The output must reproduce each line of the data word for word.

Records from a data collection:
Segment Open

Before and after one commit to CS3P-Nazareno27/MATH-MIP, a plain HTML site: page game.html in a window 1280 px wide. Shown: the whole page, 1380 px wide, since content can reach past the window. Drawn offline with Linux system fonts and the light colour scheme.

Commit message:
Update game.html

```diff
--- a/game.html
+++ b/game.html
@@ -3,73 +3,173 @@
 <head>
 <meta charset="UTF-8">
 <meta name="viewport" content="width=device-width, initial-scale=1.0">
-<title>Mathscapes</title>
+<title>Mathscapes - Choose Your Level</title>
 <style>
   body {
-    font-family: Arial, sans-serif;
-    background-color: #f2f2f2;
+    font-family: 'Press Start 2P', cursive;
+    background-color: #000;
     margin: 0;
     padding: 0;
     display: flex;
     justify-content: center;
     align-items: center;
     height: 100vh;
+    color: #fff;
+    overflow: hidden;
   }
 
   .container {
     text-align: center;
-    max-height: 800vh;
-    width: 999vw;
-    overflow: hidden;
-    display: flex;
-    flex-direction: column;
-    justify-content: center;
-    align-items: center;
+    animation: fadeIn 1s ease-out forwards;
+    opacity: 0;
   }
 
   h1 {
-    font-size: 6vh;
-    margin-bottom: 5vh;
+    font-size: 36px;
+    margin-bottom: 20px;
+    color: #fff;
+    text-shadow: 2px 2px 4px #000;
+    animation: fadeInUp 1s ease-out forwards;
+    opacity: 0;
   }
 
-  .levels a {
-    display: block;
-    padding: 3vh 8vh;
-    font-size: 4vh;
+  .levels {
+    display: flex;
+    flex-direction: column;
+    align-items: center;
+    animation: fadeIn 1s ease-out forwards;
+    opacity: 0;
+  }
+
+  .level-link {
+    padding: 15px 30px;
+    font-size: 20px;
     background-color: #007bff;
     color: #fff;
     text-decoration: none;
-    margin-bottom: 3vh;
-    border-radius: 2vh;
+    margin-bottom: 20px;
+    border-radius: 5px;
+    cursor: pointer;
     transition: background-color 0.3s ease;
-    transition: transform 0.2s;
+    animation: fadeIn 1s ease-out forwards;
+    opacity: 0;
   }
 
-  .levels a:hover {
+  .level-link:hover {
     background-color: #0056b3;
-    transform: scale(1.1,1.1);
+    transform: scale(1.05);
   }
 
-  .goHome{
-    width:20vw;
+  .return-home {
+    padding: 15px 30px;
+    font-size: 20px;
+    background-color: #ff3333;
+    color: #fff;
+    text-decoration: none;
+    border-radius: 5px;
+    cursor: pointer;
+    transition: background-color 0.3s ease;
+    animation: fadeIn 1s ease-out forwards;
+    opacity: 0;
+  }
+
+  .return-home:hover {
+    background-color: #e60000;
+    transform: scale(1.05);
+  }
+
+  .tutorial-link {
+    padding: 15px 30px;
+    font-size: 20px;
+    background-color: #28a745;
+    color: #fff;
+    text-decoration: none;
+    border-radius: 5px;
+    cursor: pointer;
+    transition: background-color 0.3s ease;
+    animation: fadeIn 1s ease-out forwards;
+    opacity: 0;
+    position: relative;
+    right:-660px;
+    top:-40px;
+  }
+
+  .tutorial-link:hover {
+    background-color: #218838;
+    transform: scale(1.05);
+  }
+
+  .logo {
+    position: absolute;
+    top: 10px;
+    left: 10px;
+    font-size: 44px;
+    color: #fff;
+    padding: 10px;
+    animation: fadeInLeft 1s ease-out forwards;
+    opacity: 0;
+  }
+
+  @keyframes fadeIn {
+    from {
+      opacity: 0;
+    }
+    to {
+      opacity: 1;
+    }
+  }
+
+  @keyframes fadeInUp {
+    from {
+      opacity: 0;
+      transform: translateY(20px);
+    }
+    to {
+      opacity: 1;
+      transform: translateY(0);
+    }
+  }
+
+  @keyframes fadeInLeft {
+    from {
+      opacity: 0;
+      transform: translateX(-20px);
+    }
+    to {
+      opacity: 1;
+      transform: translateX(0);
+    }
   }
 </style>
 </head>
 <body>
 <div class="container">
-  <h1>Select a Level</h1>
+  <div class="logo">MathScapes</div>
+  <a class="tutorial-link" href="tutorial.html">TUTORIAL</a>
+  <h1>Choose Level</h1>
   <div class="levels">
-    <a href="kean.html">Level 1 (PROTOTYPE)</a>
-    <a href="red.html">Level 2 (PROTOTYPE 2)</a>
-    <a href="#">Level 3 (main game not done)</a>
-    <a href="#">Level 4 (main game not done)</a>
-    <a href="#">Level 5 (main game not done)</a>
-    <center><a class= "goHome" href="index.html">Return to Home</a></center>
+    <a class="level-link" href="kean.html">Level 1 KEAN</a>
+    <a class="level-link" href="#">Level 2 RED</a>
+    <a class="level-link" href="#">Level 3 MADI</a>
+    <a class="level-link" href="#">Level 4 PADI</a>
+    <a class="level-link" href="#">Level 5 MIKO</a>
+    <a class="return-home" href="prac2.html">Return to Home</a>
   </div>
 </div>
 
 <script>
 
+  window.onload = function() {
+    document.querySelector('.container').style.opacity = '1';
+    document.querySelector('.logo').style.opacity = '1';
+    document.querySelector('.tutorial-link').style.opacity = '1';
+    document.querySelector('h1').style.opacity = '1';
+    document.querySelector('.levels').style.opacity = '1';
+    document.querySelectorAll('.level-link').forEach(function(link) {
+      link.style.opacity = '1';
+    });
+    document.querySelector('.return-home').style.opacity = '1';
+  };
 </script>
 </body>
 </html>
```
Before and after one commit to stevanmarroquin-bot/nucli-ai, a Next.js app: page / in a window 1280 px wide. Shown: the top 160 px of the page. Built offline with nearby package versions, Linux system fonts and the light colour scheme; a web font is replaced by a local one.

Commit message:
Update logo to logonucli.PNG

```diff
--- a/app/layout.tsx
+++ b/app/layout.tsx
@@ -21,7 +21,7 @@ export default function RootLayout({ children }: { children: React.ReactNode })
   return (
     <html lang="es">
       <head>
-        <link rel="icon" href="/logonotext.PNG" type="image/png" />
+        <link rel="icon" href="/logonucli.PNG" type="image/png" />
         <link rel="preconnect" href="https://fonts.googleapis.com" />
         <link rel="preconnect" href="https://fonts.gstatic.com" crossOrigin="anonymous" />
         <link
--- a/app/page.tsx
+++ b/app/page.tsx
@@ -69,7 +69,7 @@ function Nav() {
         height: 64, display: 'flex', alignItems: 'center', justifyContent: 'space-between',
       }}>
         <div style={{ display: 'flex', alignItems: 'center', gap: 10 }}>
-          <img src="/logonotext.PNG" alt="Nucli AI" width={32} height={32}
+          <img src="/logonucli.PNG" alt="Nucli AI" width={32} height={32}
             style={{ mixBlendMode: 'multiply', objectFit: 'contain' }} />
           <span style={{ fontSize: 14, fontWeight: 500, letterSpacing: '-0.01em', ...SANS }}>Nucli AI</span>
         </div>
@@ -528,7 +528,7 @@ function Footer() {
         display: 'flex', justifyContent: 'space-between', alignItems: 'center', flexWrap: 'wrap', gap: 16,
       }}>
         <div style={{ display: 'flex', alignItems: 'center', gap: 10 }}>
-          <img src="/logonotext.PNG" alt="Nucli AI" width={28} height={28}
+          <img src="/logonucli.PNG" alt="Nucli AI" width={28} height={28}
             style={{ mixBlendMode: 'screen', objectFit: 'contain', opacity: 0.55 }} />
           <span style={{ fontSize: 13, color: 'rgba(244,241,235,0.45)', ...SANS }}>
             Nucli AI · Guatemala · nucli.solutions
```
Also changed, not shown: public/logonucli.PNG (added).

Segment Closed

RESULT OF THE EXERCISE:
Before and after one commit to CS3P-Nazareno27/MATH-MIP, a plain HTML site: page game.html in a window 1280 px wide. Shown: the whole page, 1380 px wide, since content can reach past the window. Drawn offline with Linux system fonts and the light colour scheme.

Commit message:
Update game.html

```diff
--- a/game.html
+++ b/game.html
@@ -3,73 +3,173 @@
 <head>
 <meta charset="UTF-8">
 <meta name="viewport" content="width=device-width, initial-scale=1.0">
-<title>Mathscapes</title>
+<title>Mathscapes - Choose Your Level</title>
 <style>
   body {
-    font-family: Arial, sans-serif;
-    background-color: #f2f2f2;
+    font-family: 'Press Start 2P', cursive;
+    background-color: #000;
     margin: 0;
     padding: 0;
     display: flex;
     justify-content: center;
     align-items: center;
     height: 100vh;
+    color: #fff;
+    overflow: hidden;
   }
 
   .container {
     text-align: center;
-    max-height: 800vh;
-    width: 999vw;
-    overflow: hidden;
-    display: flex;
-    flex-direction: column;
-    justify-content: center;
-    align-items: center;
+    animation: fadeIn 1s ease-out forwards;
+    opacity: 0;
   }
 
   h1 {
-    font-size: 6vh;
-    margin-bottom: 5vh;
+    font-size: 36px;
+    margin-bottom: 20px;
+    color: #fff;
+    text-shadow: 2px 2px 4px #000;
+    animation: fadeInUp 1s ease-out forwards;
+    opacity: 0;
   }
 
-  .levels a {
-    display: block;
-    padding: 3vh 8vh;
-    font-size: 4vh;
+  .levels {
+    display: flex;
+    flex-direction: column;
+    align-items: center;
+    animation: fadeIn 1s ease-out forwards;
+    opacity: 0;
+  }
+
+  .level-link {
+    padding: 15px 30px;
+    font-size: 20px;
     background-color: #007bff;
     color: #fff;
     text-decoration: none;
-    margin-bottom: 3vh;
-    border-radius: 2vh;
+    margin-bottom: 20px;
+    border-radius: 5px;
+    cursor: pointer;
     transition: background-color 0.3s ease;
-    transition: transform 0.2s;
+    animation: fadeIn 1s ease-out forwards;
+    opacity: 0;
   }
 
-  .levels a:hover {
+  .level-link:hover {
     background-color: #0056b3;
-    transform: scale(1.1,1.1);
+    transform: scale(1.05);
   }
 
-  .goHome{
-    width:20vw;
+  .return-home {
+    padding: 15px 30px;
+    font-size: 20px;
+    background-color: #ff3333;
+    color: #fff;
+    text-decoration: none;
+    border-radius: 5px;
+    cursor: pointer;
+    transition: background-color 0.3s ease;
+    animation: fadeIn 1s ease-out forwards;
+    opacity: 0;
+  }
+
+  .return-home:hover {
+    background-color: #e60000;
+    transform: scale(1.05);
+  }
+
+  .tutorial-link {
+    padding: 15px 30px;
+    font-size: 20px;
+    background-color: #28a745;
+    color: #fff;
+    text-decoration: none;
+    border-radius: 5px;
+    cursor: pointer;
+    transition: background-color 0.3s ease;
+    animation: fadeIn 1s ease-out forwards;
+    opacity: 0;
+    position: relative;
+    right:-660px;
+    top:-40px;
+  }
+
+  .tutorial-link:hover {
+    background-color: #218838;
+    transform: scale(1.05);
+  }
+
+  .logo {
+    position: absolute;
+    top: 10px;
+    left: 10px;
+    font-size: 44px;
+    color: #fff;
+    padding: 10px;
+    animation: fadeInLeft 1s ease-out forwards;
+    opacity: 0;
+  }
+
+  @keyframes fadeIn {
+    from {
+      opacity: 0;
+    }
+    to {
+      opacity: 1;
+    }
+  }
+
+  @keyframes fadeInUp {
+    from {
+      opacity: 0;
+      transform: translateY(20px);
+    }
+    to {
+      opacity: 1;
+      transform: translateY(0);
+    }
+  }
+
+  @keyframes fadeInLeft {
+    from {
+      opacity: 0;
+      transform: translateX(-20px);
+    }
+    to {
+      opacity: 1;
+      transform: translateX(0);
+    }
   }
 </style>
 </head>
 <body>
 <div class="container">
-  <h1>Select a Level</h1>
+  <div class="logo">MathScapes</div>
+  <a class="tutorial-link" href="tutorial.html">TUTORIAL</a>
+  <h1>Choose Level</h1>
   <div class="levels">
-    <a href="kean.html">Level 1 (PROTOTYPE)</a>
-    <a href="red.html">Level 2 (PROTOTYPE 2)</a>
-    <a href="#">Level 3 (main game not done)</a>
-    <a href="#">Level 4 (main game not done)</a>
-    <a href="#">Level 5 (main game not done)</a>
-    <center><a class= "goHome" href="index.html">Return to Home</a></center>
+    <a class="level-link" href="kean.html">Level 1 KEAN</a>
+    <a class="level-link" href="#">Level 2 RED</a>
+    <a class="level-link" href="#">Level 3 MADI</a>
+    <a class="level-link" href="#">Level 4 PADI</a>
+    <a class="level-link" href="#">Level 5 MIKO</a>
+    <a class="return-home" href="prac2.html">Return to Home</a>
   </div>
 </div>
 
 <script>
 
+  window.onload = function() {
+    document.querySelector('.container').style.opacity = '1';
+    document.querySelector('.logo').style.opacity = '1';
+    document.querySelector('.tutorial-link').style.opacity = '1';
+    document.querySelector('h1').style.opacity = '1';
+    document.querySelector('.levels').style.opacity = '1';
+    document.querySelectorAll('.level-link').forEach(function(link) {
+      link.style.opacity = '1';
+    });
+    document.querySelector('.return-home').style.opacity = '1';
+  };
 </script>
 </body>
 </html>
```
Before and after one commit to stevanmarroquin-bot/nucli-ai, a Next.js app: page / in a window 1280 px wide. Shown: the top 160 px of the page. Built offline with nearby package versions, Linux system fonts and the light colour scheme; a web font is replaced by a local one.

Commit message:
Update logo to logonucli.PNG

```diff
--- a/app/layout.tsx
+++ b/app/layout.tsx
@@ -21,7 +21,7 @@ export default function RootLayout({ children }: { children: React.ReactNode })
   return (
     <html lang="es">
       <head>
-        <link rel="icon" href="/logonotext.PNG" type="image/png" />
+        <link rel="icon" href="/logonucli.PNG" type="image/png" />
         <link rel="preconnect" href="https://fonts.googleapis.com" />
         <link rel="preconnect" href="https://fonts.gstatic.com" crossOrigin="anonymous" />
         <link
--- a/app/page.tsx
+++ b/app/page.tsx
@@ -69,7 +69,7 @@ function Nav() {
         height: 64, display: 'flex', alignItems: 'center', justifyContent: 'space-between',
       }}>
         <div style={{ display: 'flex', alignItems: 'center', gap: 10 }}>
-          <img src="/logonotext.PNG" alt="Nucli AI" width={32} height={32}
+          <img src="/logonucli.PNG" alt="Nucli AI" width={32} height={32}
             style={{ mixBlendMode: 'multiply', objectFit: 'contain' }} />
           <span style={{ fontSize: 14, fontWeight: 500, letterSpacing: '-0.01em', ...SANS }}>Nucli AI</span>
         </div>
@@ -528,7 +528,7 @@ function Footer() {
         display: 'flex', justifyContent: 'space-between', alignItems: 'center', flexWrap: 'wrap', gap: 16,
       }}>
         <div style={{ display: 'flex', alignItems: 'center', gap: 10 }}>
-          <img src="/logonotext.PNG" alt="Nucli AI" width={28} height={28}
+          <img src="/logonucli.PNG" alt="Nucli AI" width={28} height={28}
             style={{ mixBlendMode: 'screen', objectFit: 'contain', opacity: 0.55 }} />
           <span style={{ fontSize: 13, color: 'rgba(244,241,235,0.45)', ...SANS }}>
             Nucli AI · Guatemala · nucli.solutions
```
Also changed, not shown: public/logonucli.PNG (added).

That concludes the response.